### DATA SECTION
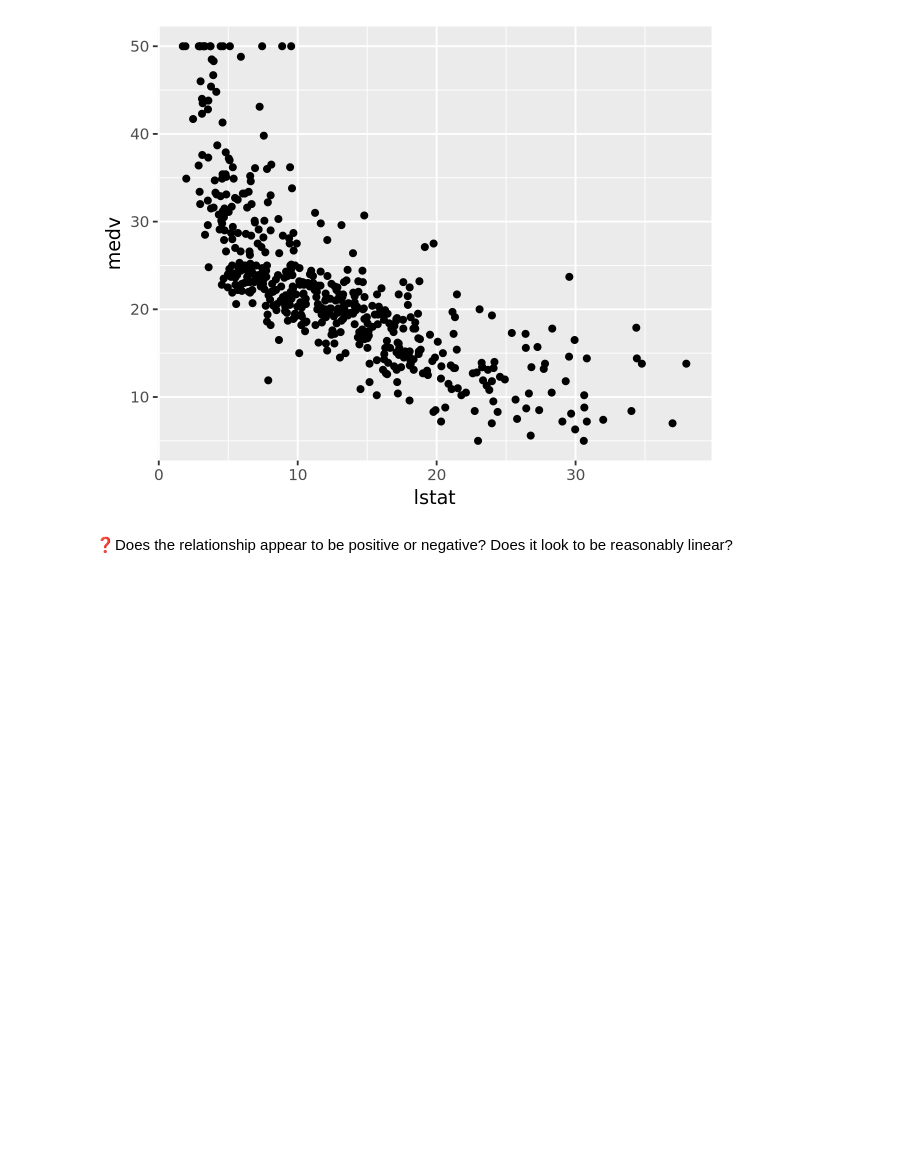
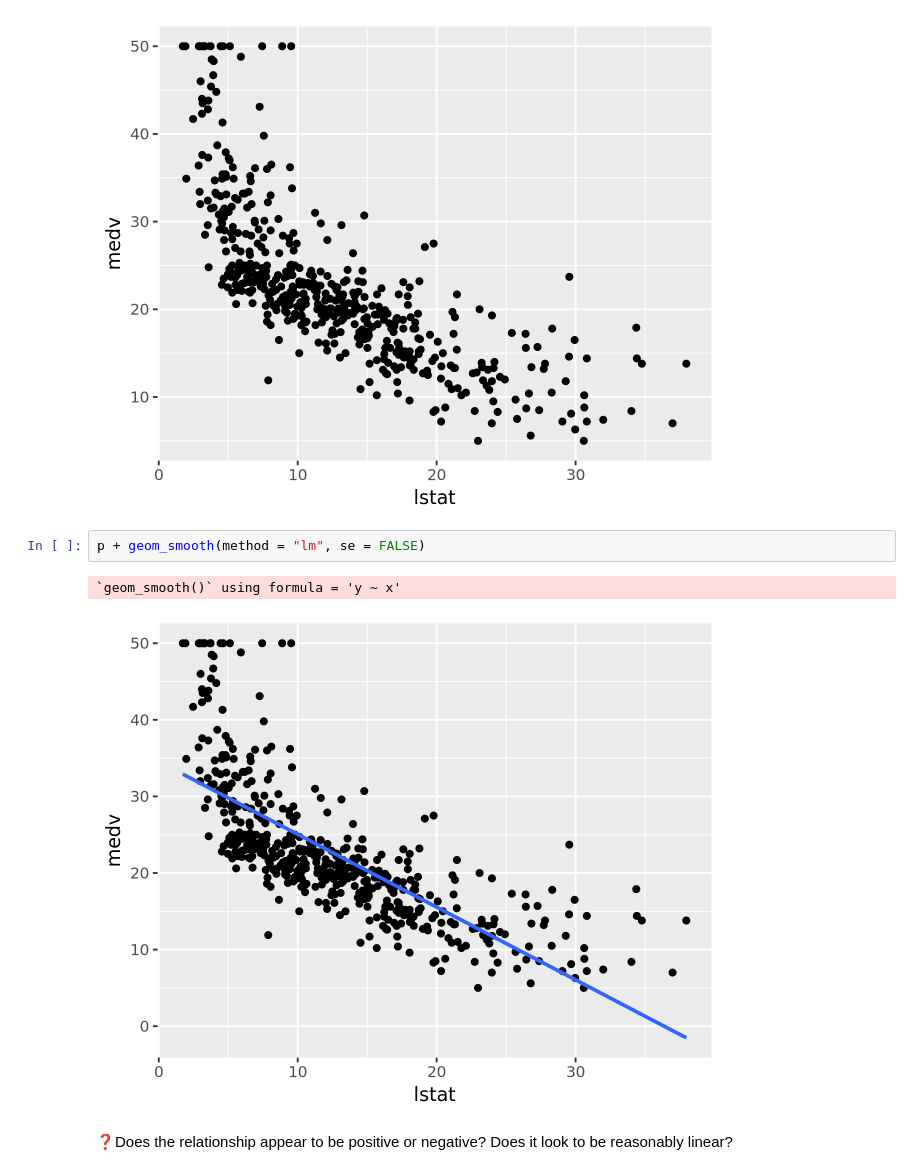
Before and after one commit to UNC-DATA-730/unit-3-assignment-setiadha-unc, a Jupyter notebook: agungsetiadha-assignment3.ipynb, the cells around one changed output. Saved outputs shown, nothing was run; the diff lists cells and outputs as text; blank space fills up the shorter version.

```diff
--- a/agungsetiadha-assignment3.ipynb
+++ b/agungsetiadha-assignment3.ipynb
@@ -81,6 +81,11 @@ p = ggplot(Boston, aes(x = lstat, y = medv)) + geom_point()
 p
 # %% [output]
 [figure]
+# %%
+p + geom_smooth(method = "lm", se = FALSE)
+# %% [output]
+`geom_smooth()` using formula = 'y ~ x'
+[figure, added]
 # %% [markdown]
 ❓Does the relationship appear to be positive or negative? Does it look to be reasonably linear?
 # %% [markdown]
```
Also changed, not shown: parts of 5 cells of this notebook.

### DIRECTIONS
None of the pictures should be reproduced; all other material above must be set down exactly.

### RESPONSE AREA
Before and after one commit to UNC-DATA-730/unit-3-assignment-setiadha-unc, a Jupyter notebook: agungsetiadha-assignment3.ipynb, the cells around one changed output. Saved outputs shown, nothing was run; the diff lists cells and outputs as text; blank space fills up the shorter version.

```diff
--- a/agungsetiadha-assignment3.ipynb
+++ b/agungsetiadha-assignment3.ipynb
@@ -81,6 +81,11 @@ p = ggplot(Boston, aes(x = lstat, y = medv)) + geom_point()
 p
 # %% [output]
 [figure]
+# %%
+p + geom_smooth(method = "lm", se = FALSE)
+# %% [output]
+`geom_smooth()` using formula = 'y ~ x'
+[figure, added]
 # %% [markdown]
 ❓Does the relationship appear to be positive or negative? Does it look to be reasonably linear?
 # %% [markdown]
```
Also changed, not shown: parts of 5 cells of this notebook.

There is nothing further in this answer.